Printed in bold-face type, the conclusion of the press release all but jumps out at the reader: “There is therefore no valid reason for having postponed the beginning of the session of the Commission on Human Rights.”

Following the one-week suspension of the sittings of the Commission, three NGOs, active at the U.N. for years, did not mince their words. The American Association of Jurists (AAJ), the Europe - Third World Center (CETIM) and the International League for the Rights and Liberation of Peoples (LIDLIP) joined forces to denounce what they see as a subterfuge to hinder - indeed, to prevent — the work of this body.

Quoting paragraph 13 of the draft resolution on the creation of the Human Rights Council, these NGOs point out that it recommends that “the Economic and Social Council [ECOSOC] request that the Commission on Human Rights finish its work during its 62d session and then proceed to dissolve the Commission on 16 June”.

“Violation” of the due process

As the Commission’s parent body, the ECOSOC is the only instance competent to authorize a deviation from the Commission’s set program. The decision of the Commission’s member states thus constitutes a serious violation of the due process provided for when the Commission was set up. Worse, according to the press release, the “technical” reasons cited such as the lack of preparation are only an excuse, especially since this preparation falls to the High Commissioner for Human Rights, whose secretariat has undoubtedly carried out the tasks assigned to it.
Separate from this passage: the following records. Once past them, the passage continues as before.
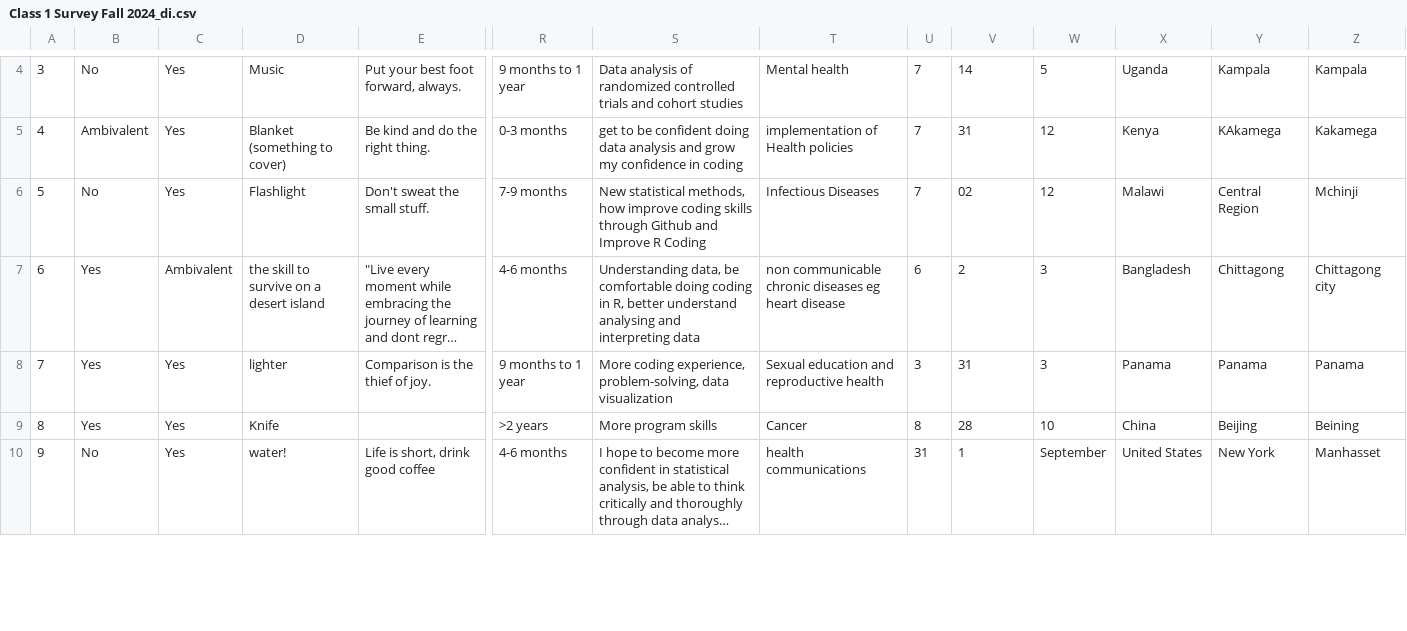
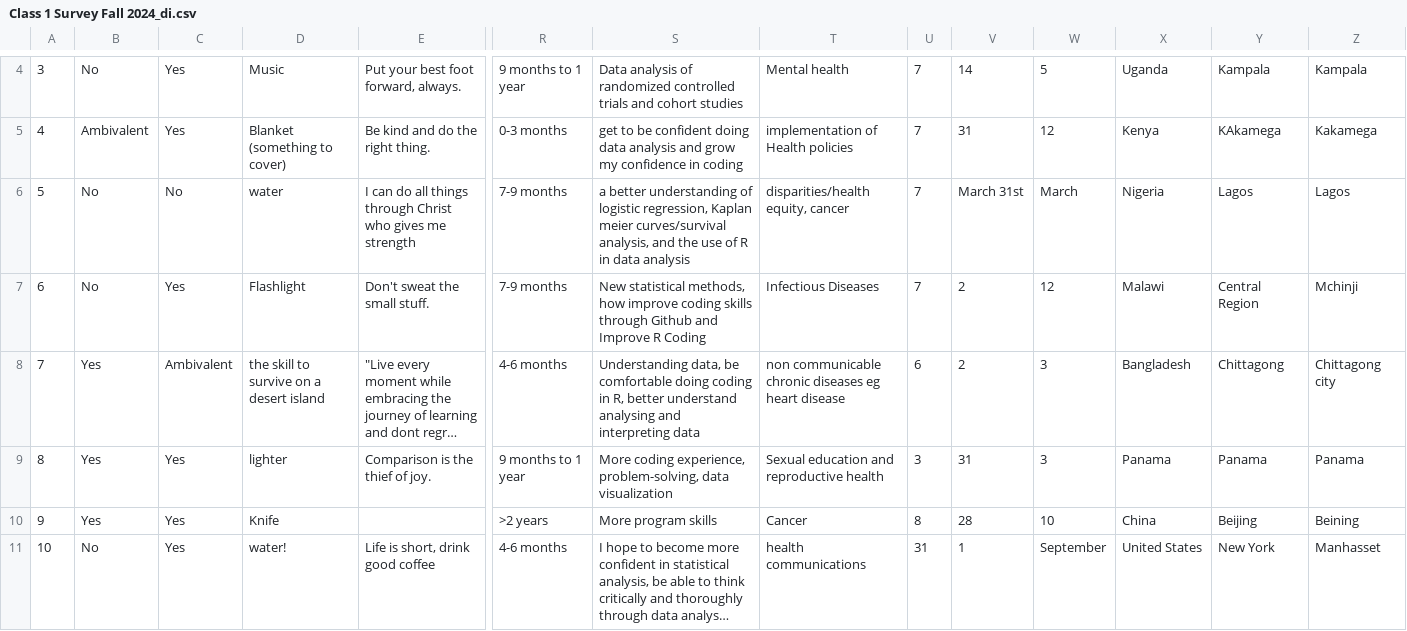
Before and after one commit to kijohnson/ADA-2024, a CSV file: Class 1 (Getting started and RR I)/Lab/Class 1 Survey Fall 2024_di.csv, drawn as a sheet; only a part is shown, gaps mark what is left out; long unchanged cells end in …; addresses are those after the commit; rows hold the shown columns only; the diff covers the shown part only; the diff names each change by its address in the sheet, - before the commit and + after, or states it on an @@ line.

Commit message:
Adding latest Class 1 survey results as of 8/27/2024 and correcting file

```diff
--- a/Class 1 (Getting started and RR I)/Lab/Class 1 Survey Fall 2024_di.csv
+++ b/Class 1 (Getting started and RR I)/Lab/Class 1 Survey Fall 2024_di.csv
+row 6: 5 | No | No | water | I can do all things through Christ who gives me strength | 7-9 months | a better understanding of logistic regression, Kaplan meier curves/survival analysis, and the use of R in data analysis | disparities/health equity, cancer | 7 | March 31st | March | Nigeria | Lagos | Lagos
@@ column A renumbered from row 7 down @@
-V7: 02
+V7: 2
```
Also changed, not shown: 8 edited cells elsewhere in this file.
Malik Özden from the CETIM was furious. “They want to wait! But what about the work? Two of most important long-term subjects under consideration, the Optional Protocol to the International Covenant on Economic, Social and Cultural Rights and indigenous peoples, risk being slowed up to a halt. And there is nothing to say that the suspension can’t be extended!”

In case of an extension, according to Özden, the world would find itself confronted with a shrunken “technical” session during which the Commission would “take note” of the reports and work of the special rapporteurs, without there being any debate or discussion whatever of the issues.

Avoiding the debate on Guantanamo

The guilty party, according to this triad, is the superpower, which sees in the suspension a means of avoiding a debate on the preliminary report recently published by five of the special rapporteurs on the situation at Guantánamo, a report that shows the United States in a highly unflattering light. The superpower is also far from kindly disposed toward the other two long-term subjects mentioned. Behind this stoppage is ferocious pressure exercised by Washington through an aggressive lobbying campaign.

Finally, the NGOs recall article 100 of the United Nations Charter which stipulates that “In the performance of their duties the Secretary-General and the staff shall not seek or receive instructions from any government or from any other authority external to the Organization. They shall refrain from any action which might reflect on their position as international officials responsible only to the Organization.”